Internally, Google is not so different from an ecosystem of VC-funded startups. They try a lot of things. Some ideas work and others don't.
The alternative is to never ship new products out of fear of failure. Or, to indefinitely support everything, regardless of how tiny. Or, to wait so long to derisk a new product that they possibly miss out on a new market (I'm looking at you, HomePod).
At the end of the day, this strategy has worked out well for them, so why stop? For every failure like G+ or Allo, there's a success like Google Photos or Duo.
IMO if Google really wants to try out new things, they should make these things invite-only to find out if they are working and how users interact with it, or clearly mark them as 'beta' or something like that. Google has a huge fan base and the internet is full of people excited to try out new things. But if users clearly see "hey, this is kind of a beta product, I am just testing this out" there would be way less disappointment if the product shuts down after a while.

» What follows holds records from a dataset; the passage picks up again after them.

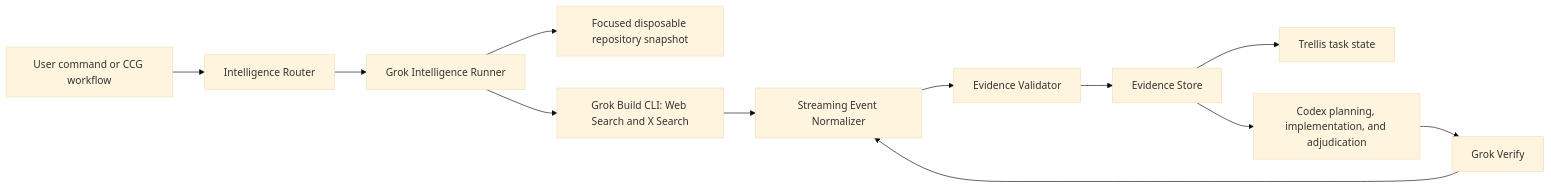
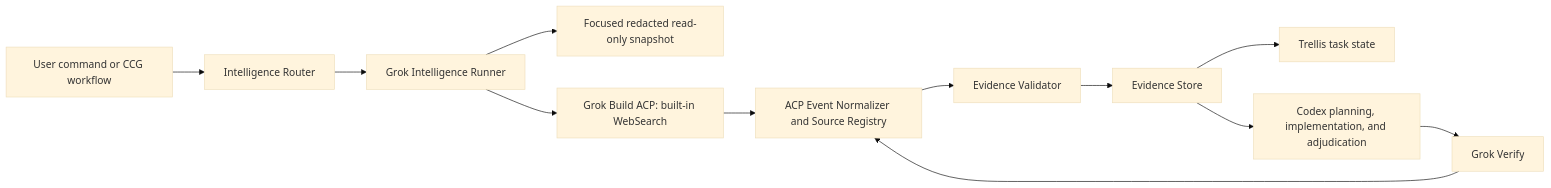
The diagram in docs/superpowers/specs/2026-07-20-grok-external-intelligence-orchestrator-design.md (jed-zed/ccg-gptpro-worflow), drawn with Mermaid (base theme) before and after one commit. The commit also changed other lines of this file and 8 other files, not shown here.

````diff
--- a/docs/superpowers/specs/2026-07-20-grok-external-intelligence-orchestrator-design.md
+++ b/docs/superpowers/specs/2026-07-20-grok-external-intelligence-orchestrator-design.md
@@ -62,14 +63,14 @@
 ```mermaid
 flowchart LR
     A["User command or CCG workflow"] --> B["Intelligence Router"]
     B --> C["Grok Intelligence Runner"]
-    C --> D["Focused disposable repository snapshot"]
-    C --> E["Grok Build CLI: Web Search and X Search"]
-    E --> F["Streaming Event Normalizer"]
+    C --> D["Focused redacted read-only snapshot"]
+    C --> E["Grok Build ACP: built-in WebSearch"]
+    E --> F["ACP Event Normalizer and Source Registry"]
     F --> G["Evidence Validator"]
     G --> H["Evidence Store"]
     H --> I["Trellis task state"]
     H --> J["Codex planning, implementation, and adjudication"]
     J --> K["Grok Verify"]
     K --> F
 ```
````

I might be biased but I think Amazon is like this.
Disclaimer - work in Alexa
For some definition of work. They're still mostly (~80-90%) an ad-driven company, after all these years.
Reality: after 2008, economy boomed, and advertising also did. Advertising, once you have the means, is easier to scale, and high margin. Google stopped relying on just owned and operated properties, and diversified into 3p properties to achieve even more scale
Most other businesses or business attempts require massive operations which google lacks
Even you ramp up non advertising revenue to a billion dollar, advertising will grow more just because it is already big.
One of these is unlike the other. The amount of money invested into the ultimately-failed G+ is mind-bogglingly immense.